(Revision comparison data)
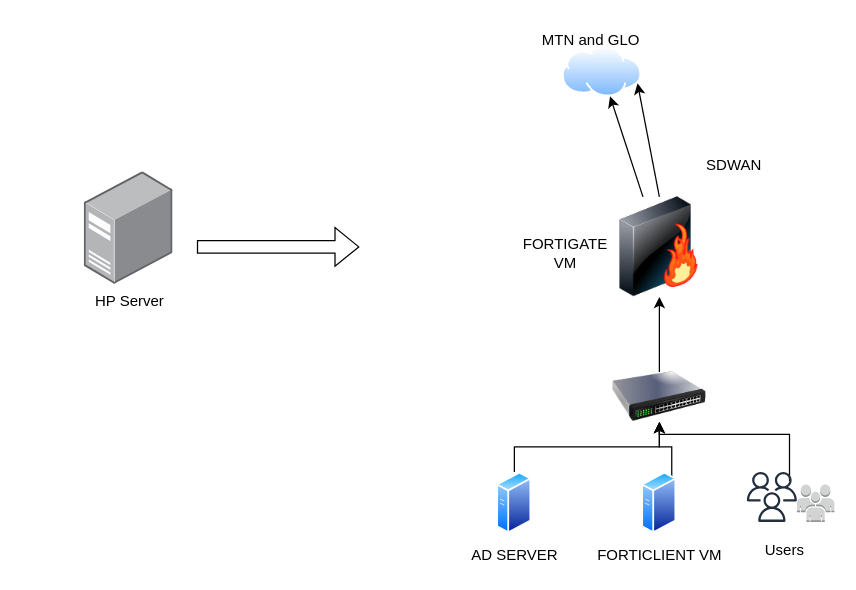
Esinrogunjo/bundler keeps this draw.io diagram as Untitled Diagram.drawio. Above is the earlier version. Source tidied: cells renumbered, new cells numbered last; positions are measured from the earlier drawing's top-left corner, leaving out a move shared by most shapes. Both pictures are drawn from the tidied source at 125%, with x=0, y=0 at pixel (84, 21).
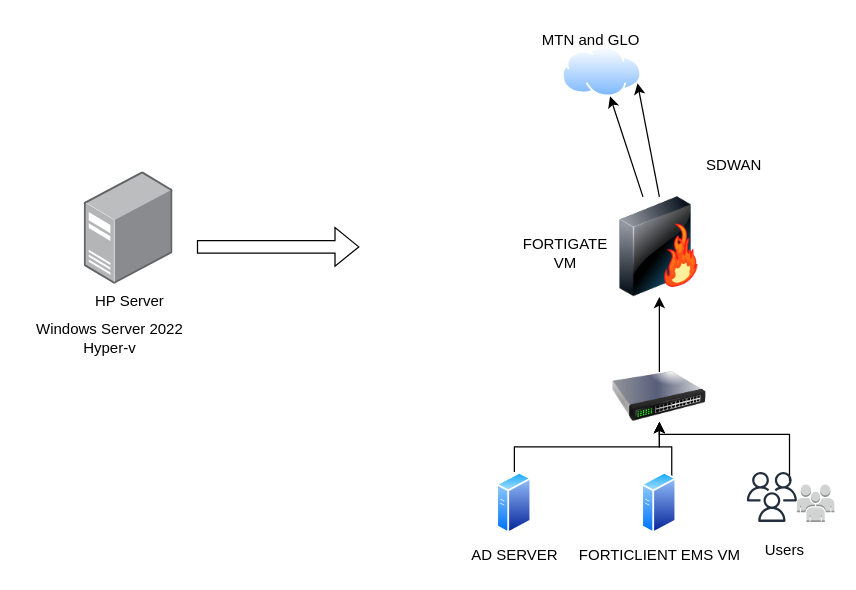
After the change.

Diff of the diagram source:
```diff
@@
-    <mxCell id="5" value="FORTICLIENT VM&lt;br&gt;" style="image;perimeter=ellipsePerimeter;html=1;align=center;shadow=0;dashed=0;spacingTop=3;image=img/lib/active_directory/generic_server.svg;" parent="1" vertex="1">
+    <mxCell id="5" value="FORTICLIENT EMS VM&lt;br&gt;" style="image;perimeter=ellipsePerimeter;html=1;align=center;shadow=0;dashed=0;spacingTop=3;image=img/lib/active_directory/generic_server.svg;" parent="1" vertex="1">
       <mxGeometry x="446" y="360" width="28" height="50" as="geometry" />
     </mxCell>
@@
+    <mxCell id="22" value="Windows Server 2022&lt;br&gt;Hyper-v" style="text;html=1;align=center;verticalAlign=middle;strokeColor=none;fillColor=none;" parent="1" vertex="1">
+      <mxGeometry x="-50" y="233" width="140" height="40" as="geometry" />
+    </mxCell>
```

> [What needs to be done] A faithful reproduction of every entry, with no pictures, is the expected answer.

> [Response below]
Esinrogunjo/bundler keeps this draw.io diagram as Untitled Diagram.drawio. Above is the earlier version. Source tidied: cells renumbered, new cells numbered last; positions are measured from the earlier drawing's top-left corner, leaving out a move shared by most shapes. Both pictures are drawn from the tidied source at 125%, with x=0, y=0 at pixel (84, 21).
After the change.

Diff of the diagram source:
```diff
@@
-    <mxCell id="5" value="FORTICLIENT VM&lt;br&gt;" style="image;perimeter=ellipsePerimeter;html=1;align=center;shadow=0;dashed=0;spacingTop=3;image=img/lib/active_directory/generic_server.svg;" parent="1" vertex="1">
+    <mxCell id="5" value="FORTICLIENT EMS VM&lt;br&gt;" style="image;perimeter=ellipsePerimeter;html=1;align=center;shadow=0;dashed=0;spacingTop=3;image=img/lib/active_directory/generic_server.svg;" parent="1" vertex="1">
       <mxGeometry x="446" y="360" width="28" height="50" as="geometry" />
     </mxCell>
@@
+    <mxCell id="22" value="Windows Server 2022&lt;br&gt;Hyper-v" style="text;html=1;align=center;verticalAlign=middle;strokeColor=none;fillColor=none;" parent="1" vertex="1">
+      <mxGeometry x="-50" y="233" width="140" height="40" as="geometry" />
+    </mxCell>
```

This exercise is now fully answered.